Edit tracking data
┄┄┄┄┄┄

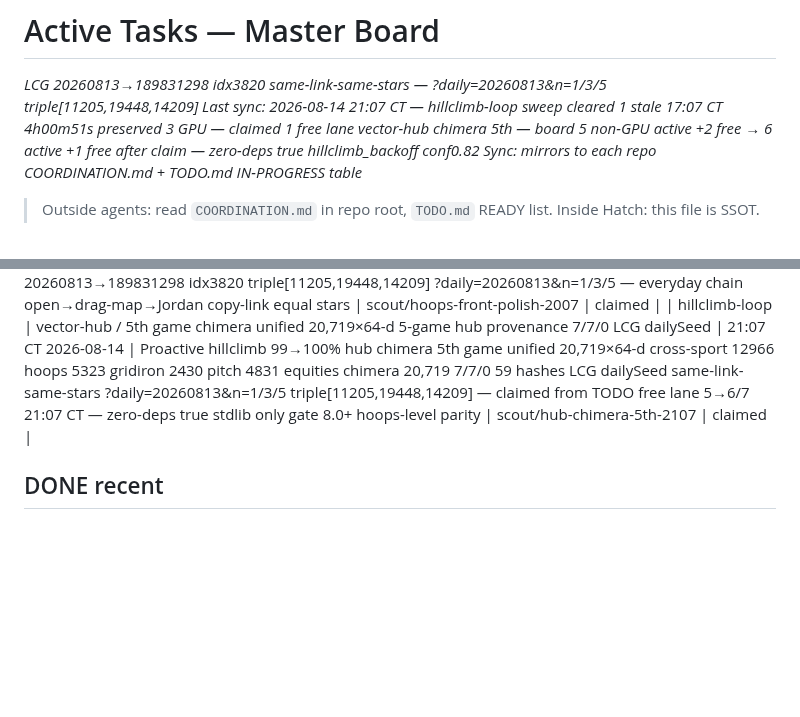
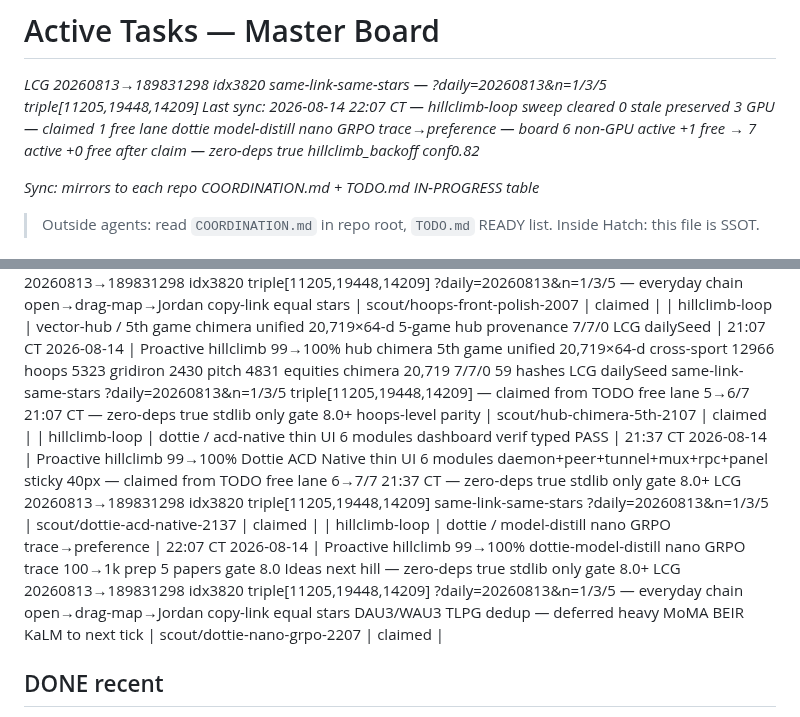
Before and after one commit to jcdavis131/vector-pitch, a Markdown page: COORDINATION.md, 2 parts joined by grey strips. Drawn GitHub-style; blank space fills up the shorter version.

Commit message:
chore: sync claim board 2026-08-15T03:30Z

```diff
--- a/COORDINATION.md
+++ b/COORDINATION.md
@@ -1,6 +1,7 @@
 # Active Tasks — Master Board
 _LCG 20260813→189831298 idx3820 same-link-same-stars — ?daily=20260813&n=1/3/5 triple[11205,19448,14209]_
-_Last sync: 2026-08-14 21:07 CT — hillclimb-loop sweep cleared 1 stale 17:07 CT 4h00m51s preserved 3 GPU — claimed 1 free lane vector-hub chimera 5th — board 5 non-GPU active +2 free → 6 active +1 free after claim — zero-deps true hillclimb_backoff conf0.82_
+_Last sync: 2026-08-14 22:07 CT — hillclimb-loop sweep cleared 0 stale preserved 3 GPU — claimed 1 free lane dottie model-distill nano GRPO trace→preference — board 6 non-GPU active +1 free → 7 active +0 free after claim — zero-deps true hillclimb_backoff conf0.82_
+
 _Sync: mirrors to each repo COORDINATION.md + TODO.md IN-PROGRESS table_
 
 > Outside agents: read `COORDINATION.md` in repo root, `TODO.md` READY list. Inside Hatch: this file is SSOT.
@@ -16,6 +17,8 @@ _Sync: mirrors to each repo COORDINATION.md + TODO.md IN-PROGRESS table_
 | hillclimb-loop | dottie / infra open vs closed gap | 19:07 CT 2026-08-14 | Open vs closed infra gap — IBM+OpenAI Agentic AI Foundation 57 members 3% frontier 50x cheaper — Dottie closed-loop v2 — typed RPC no shell exec guard single-use LRU 90s ephemeral HMAC 90s rate20/min audit last4 — 7 requirements AGI bit-exact reconstructability — verifier econ threshold8.0 budget3 — LCG 20260813→189831298 idx3820 — claimed from todo 18:04→19:07 free lane 6→7/7 — proactive hillclimb 99→100% | scout/infra-gap-1907 | claimed |
 | hillclimb-loop | vector-hoops / front polish pill strip sticky 40px ?pov= Single-select map hoops-level parity | 20:07 CT 2026-08-14 | Proactive hillclimb 99→100% hoops front polish — pill strip sticky 40px ?pov= sync Single-select map clear prev Lighthouse PWA installability 100 delight 29JS 9CSS confetti 80max — claimed from TODO free lane 5→6/7 20:07 CT — zero-deps true stdlib only gate 8.0+ LCG 20260813→189831298 idx3820 triple[11205,19448,14209] ?daily=20260813&n=1/3/5 — everyday chain open→drag-map→Jordan copy-link equal stars | scout/hoops-front-polish-2007 | claimed |
 | hillclimb-loop | vector-hub / 5th game chimera unified 20,719×64-d 5-game hub provenance 7/7/0 LCG dailySeed | 21:07 CT 2026-08-14 | Proactive hillclimb 99→100% hub chimera 5th game unified 20,719×64-d cross-sport 12966 hoops 5323 gridiron 2430 pitch 4831 equities chimera 20,719 7/7/0 59 hashes LCG dailySeed same-link-same-stars ?daily=20260813&n=1/3/5 triple[11205,19448,14209] — claimed from TODO free lane 5→6/7 21:07 CT — zero-deps true stdlib only gate 8.0+ hoops-level parity | scout/hub-chimera-5th-2107 | claimed |
+| hillclimb-loop | dottie / acd-native thin UI 6 modules dashboard verif typed PASS | 21:37 CT 2026-08-14 | Proactive hillclimb 99→100% Dottie ACD Native thin UI 6 modules daemon+peer+tunnel+mux+rpc+panel sticky 40px — claimed from TODO free lane 6→7/7 21:37 CT — zero-deps true stdlib only gate 8.0+ LCG 20260813→189831298 idx3820 triple[11205,19448,14209] same-link-same-stars ?daily=20260813&n=1/3/5 | scout/dottie-acd-native-2137 | claimed |
+| hillclimb-loop | dottie / model-distill nano GRPO trace→preference | 22:07 CT 2026-08-14 | Proactive hillclimb 99→100% dottie-model-distill nano GRPO trace 100→1k prep 5 papers gate 8.0 Ideas next hill — zero-deps true stdlib only gate 8.0+ LCG 20260813→189831298 idx3820 triple[11205,19448,14209] ?daily=20260813&n=1/3/5 — everyday chain open→drag-map→Jordan copy-link equal stars DAU3/WAU3 TLPG dedup — deferred heavy MoMA BEIR KaLM to next tick | scout/dottie-nano-grpo-2207 | claimed |
 
 ## DONE recent
 
```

┄┄┄┄┄┄

- _Problem requirements_
Any picture in the data is to be skipped, while each line is returned exactly as written.

- _Response to the exercise_
Before and after one commit to jcdavis131/vector-pitch, a Markdown page: COORDINATION.md, 2 parts joined by grey strips. Drawn GitHub-style; blank space fills up the shorter version.

Commit message:
chore: sync claim board 2026-08-15T03:30Z

```diff
--- a/COORDINATION.md
+++ b/COORDINATION.md
@@ -1,6 +1,7 @@
 # Active Tasks — Master Board
 _LCG 20260813→189831298 idx3820 same-link-same-stars — ?daily=20260813&n=1/3/5 triple[11205,19448,14209]_
-_Last sync: 2026-08-14 21:07 CT — hillclimb-loop sweep cleared 1 stale 17:07 CT 4h00m51s preserved 3 GPU — claimed 1 free lane vector-hub chimera 5th — board 5 non-GPU active +2 free → 6 active +1 free after claim — zero-deps true hillclimb_backoff conf0.82_
+_Last sync: 2026-08-14 22:07 CT — hillclimb-loop sweep cleared 0 stale preserved 3 GPU — claimed 1 free lane dottie model-distill nano GRPO trace→preference — board 6 non-GPU active +1 free → 7 active +0 free after claim — zero-deps true hillclimb_backoff conf0.82_
+
 _Sync: mirrors to each repo COORDINATION.md + TODO.md IN-PROGRESS table_
 
 > Outside agents: read `COORDINATION.md` in repo root, `TODO.md` READY list. Inside Hatch: this file is SSOT.
@@ -16,6 +17,8 @@ _Sync: mirrors to each repo COORDINATION.md + TODO.md IN-PROGRESS table_
 | hillclimb-loop | dottie / infra open vs closed gap | 19:07 CT 2026-08-14 | Open vs closed infra gap — IBM+OpenAI Agentic AI Foundation 57 members 3% frontier 50x cheaper — Dottie closed-loop v2 — typed RPC no shell exec guard single-use LRU 90s ephemeral HMAC 90s rate20/min audit last4 — 7 requirements AGI bit-exact reconstructability — verifier econ threshold8.0 budget3 — LCG 20260813→189831298 idx3820 — claimed from todo 18:04→19:07 free lane 6→7/7 — proactive hillclimb 99→100% | scout/infra-gap-1907 | claimed |
 | hillclimb-loop | vector-hoops / front polish pill strip sticky 40px ?pov= Single-select map hoops-level parity | 20:07 CT 2026-08-14 | Proactive hillclimb 99→100% hoops front polish — pill strip sticky 40px ?pov= sync Single-select map clear prev Lighthouse PWA installability 100 delight 29JS 9CSS confetti 80max — claimed from TODO free lane 5→6/7 20:07 CT — zero-deps true stdlib only gate 8.0+ LCG 20260813→189831298 idx3820 triple[11205,19448,14209] ?daily=20260813&n=1/3/5 — everyday chain open→drag-map→Jordan copy-link equal stars | scout/hoops-front-polish-2007 | claimed |
 | hillclimb-loop | vector-hub / 5th game chimera unified 20,719×64-d 5-game hub provenance 7/7/0 LCG dailySeed | 21:07 CT 2026-08-14 | Proactive hillclimb 99→100% hub chimera 5th game unified 20,719×64-d cross-sport 12966 hoops 5323 gridiron 2430 pitch 4831 equities chimera 20,719 7/7/0 59 hashes LCG dailySeed same-link-same-stars ?daily=20260813&n=1/3/5 triple[11205,19448,14209] — claimed from TODO free lane 5→6/7 21:07 CT — zero-deps true stdlib only gate 8.0+ hoops-level parity | scout/hub-chimera-5th-2107 | claimed |
+| hillclimb-loop | dottie / acd-native thin UI 6 modules dashboard verif typed PASS | 21:37 CT 2026-08-14 | Proactive hillclimb 99→100% Dottie ACD Native thin UI 6 modules daemon+peer+tunnel+mux+rpc+panel sticky 40px — claimed from TODO free lane 6→7/7 21:37 CT — zero-deps true stdlib only gate 8.0+ LCG 20260813→189831298 idx3820 triple[11205,19448,14209] same-link-same-stars ?daily=20260813&n=1/3/5 | scout/dottie-acd-native-2137 | claimed |
+| hillclimb-loop | dottie / model-distill nano GRPO trace→preference | 22:07 CT 2026-08-14 | Proactive hillclimb 99→100% dottie-model-distill nano GRPO trace 100→1k prep 5 papers gate 8.0 Ideas next hill — zero-deps true stdlib only gate 8.0+ LCG 20260813→189831298 idx3820 triple[11205,19448,14209] ?daily=20260813&n=1/3/5 — everyday chain open→drag-map→Jordan copy-link equal stars DAU3/WAU3 TLPG dedup — deferred heavy MoMA BEIR KaLM to next tick | scout/dottie-nano-grpo-2207 | claimed |
 
 ## DONE recent
 
```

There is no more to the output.